*REQUIRED ACTION*
Each line of the records below that includes "type" adds one to the count; state the final count by itself.

[Web document revisions]
........

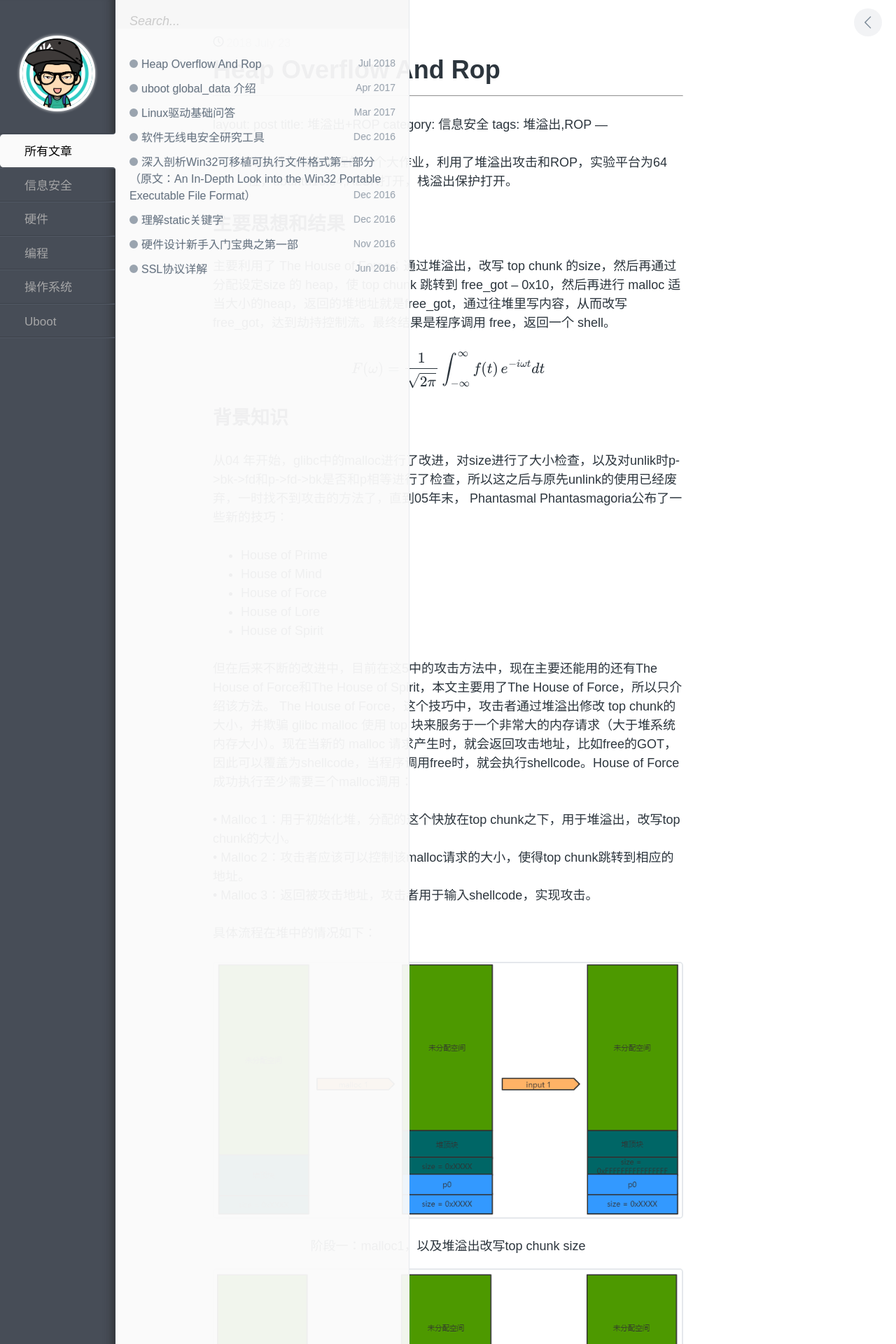
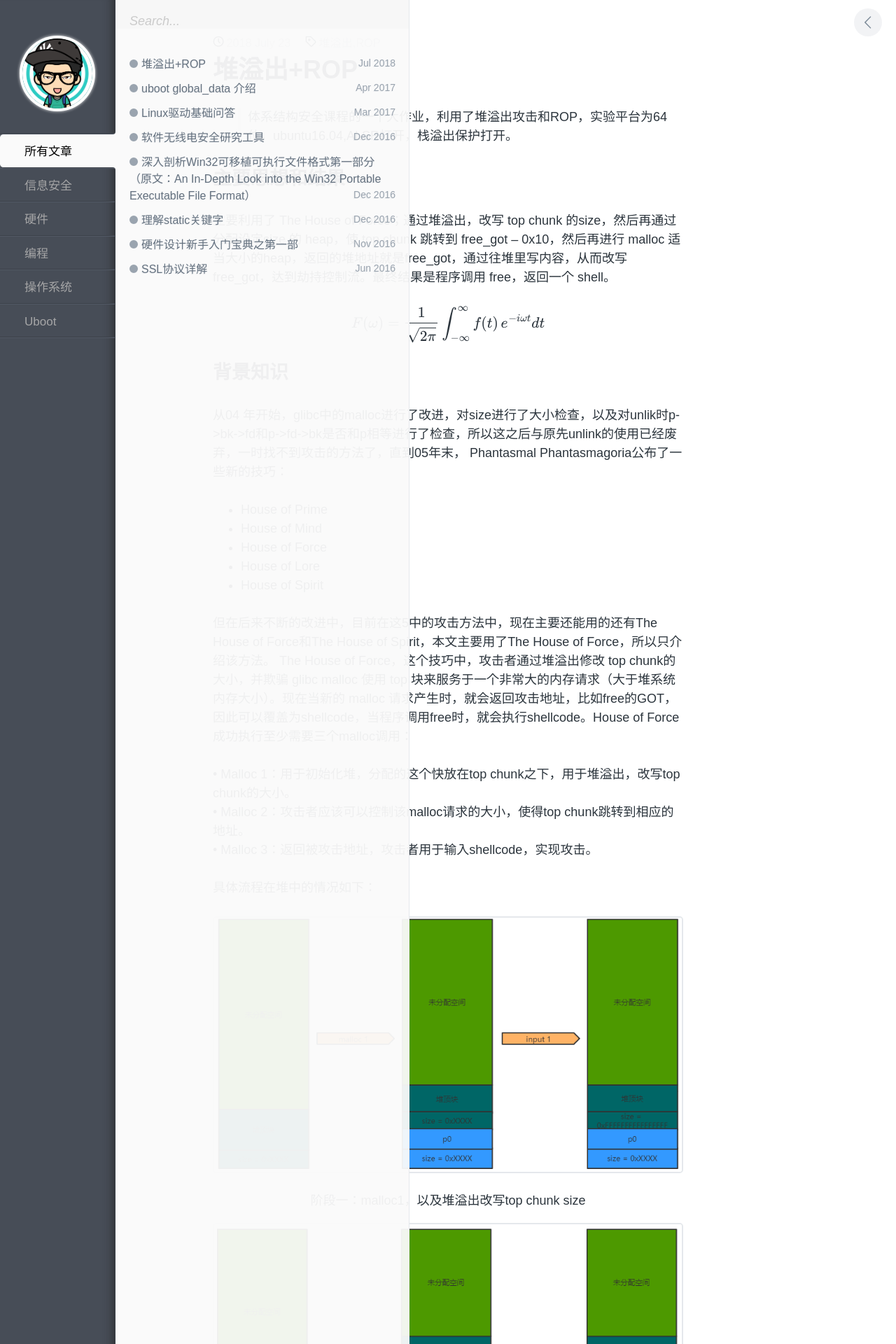
Before and after one commit to gaochengsi/doc, a Jekyll site: the page built from _posts/security/2018-7-23-heap-overflow-and-ROP.md, in a window 1280 px wide. Shown: the top 1920 px of the page at 70% size. Built offline with Jekyll 4.4.1, drawn with Linux system fonts in a browser that asks for light colours; our own code applies the rules of GitHub Pages for plain Markdown files; formulas are drawn with MathJax 3; some of the changed lines change nothing that is shown.

Commit message:
modified:   _layouts/post.html 	modified:   _posts/security/2018-7-23-heap-overflow-and-ROP.md

```diff
--- a/_layouts/post.html
+++ b/_layouts/post.html
@@ -10,6 +10,7 @@
 		{% endif %}
 	</div>
   <h1 id="post__title" data-identifier="{{ page.date | date: "%Y%m%d" }}">{{ page.title }}</h1>
+  <script type="text/javascript" src="http://cdn.mathjax.org/mathjax/latest/MathJax.js?config=default"></script>
   {{ content }}
 </article> <!-- end #post__content -->
 
--- a/_posts/security/2018-7-23-heap-overflow-and-ROP.md
+++ b/_posts/security/2018-7-23-heap-overflow-and-ROP.md
@@ -1,6 +1,3 @@
-
-<script type="text/javascript" src="http://cdn.mathjax.org/mathjax/latest/MathJax.js?config=default"></script>
-
 ---
 layout: post
 title: 堆溢出+ROP
```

........

*WRITTEN RESPONSE*
2